Pro-tip: Baking with bananas requires them to be very ripe, almost too ripe. If you have semi-ripe bananas, pop them in the oven for a few minutes to soften them up.
Day Six: Honey
Honey is a great substitute or additive to the usual white sugar because it imparts a deep flavour to desserts. Worshippers offer Indian sweets made with delicious honey to the gods on the sixth day of Navratri.
A dash of honey not only sweetens your cakes and pastries, but also gives them a unique woody flavour. It can make your cake incredibly moist too.
Pro-tip: Add honey to your whipping cream to get a terrific, honey-flavoured frosting for your cakes.
Day Seven: Jaggery
Jaggery is another sweetener used in Indian delicacies in place of regular white sugar. It’s basically a type of cane sugar that contains molasses. Indian sweets containing jaggery are put up as religious offerings to deities on the seventh day of Navratri.
As a sweetener, jaggery gives your baked goods a very distinct type of sweetness that is more nutty and complex. You can substitute some part of the sugar in your recipe with jaggery and give your patisserie items a great flavour boost.
Pro-tip: Always cream your jaggery with butter or vegetable oil until the mixture is very smooth and lump free.
Day Eight: Coconut
The coconut fruit is synonymous with tropical climates and coastal regions. In India, too, coconuts are abundantly available and they’re one of the offerings made to the gods during Navratri. Sweets like coconut laddoos make the best use of the coconut’s nutty flavour and flaky texture.
Coconuts go very well with baked items. You can use coconut flakes or coconut extract to make delicious coconut cakes, coconut macaroons. Dessicated coconut makes for a beautiful and tasty topping on frosted cakes.

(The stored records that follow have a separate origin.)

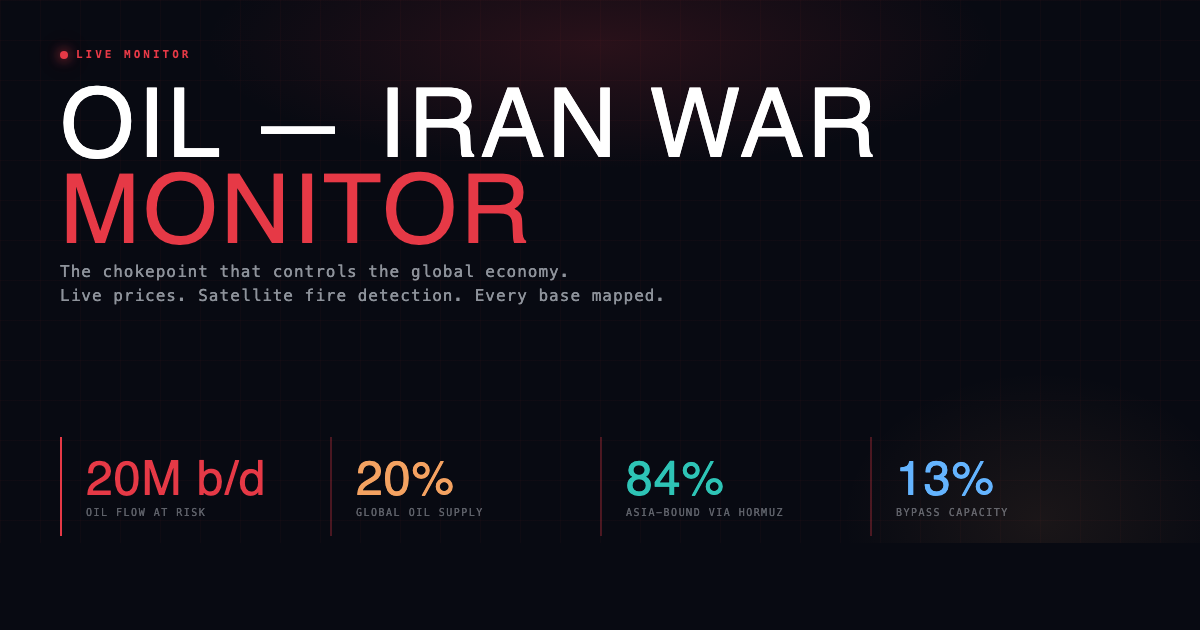
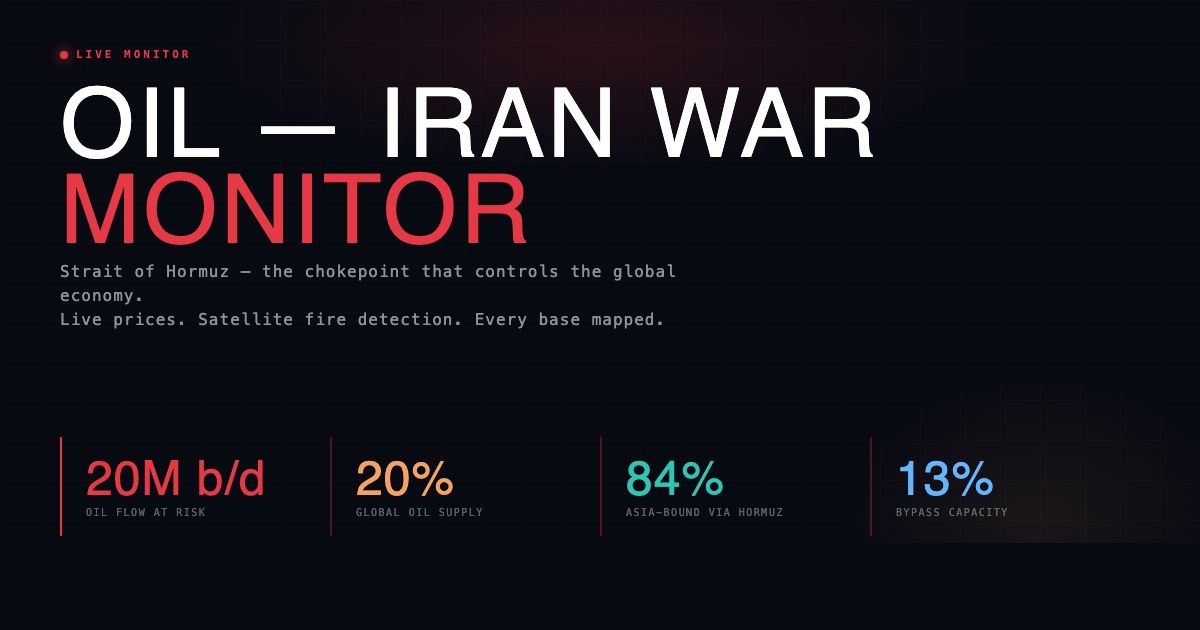
Update tagline: Strait of Hormuz — the chokepoint...

Changed region(s): [[0.0308, 0.4222, 0.555, 0.5127]]

diff --git a/thumbnail.html b/thumbnail.html
@@ -135,7 +135,7 @@ body::before {
     <div class="title">OIL — IRAN WAR<br><span>MONITOR</span></div>
 
     <div class="tagline">
-      The chokepoint that controls the global economy.<br>
+      Strait of Hormuz — the chokepoint that controls the global economy.<br>
       Live prices. Satellite fire detection. Every base mapped.
     </div>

Pro-tip: You can make delicious vegan coconut whipped cream by whipping up a can of cold full-fat coconut cream.
Day Nine: Sesame Seeds
On the ninth and final day of Navratri, delicacies made using sesame seeds, known as til in India, are prepared and offered up to the gods.
Sesame seeds can be used as toppings for baked goods made with yeast, like breads, bagels, burger buns or dinner rolls. They provide terrific crunch and savoury notes to the baked items taking them one step further.
Pro-tip: Toasting your sesame seeds before adding them to the flavour will bring out a more nutty flavour. Press them into the bread gently to make sure they stick to the bread.
Come Navratri, stock up your pantry with these great ingredients and get on your way towards baking with exotic flavours.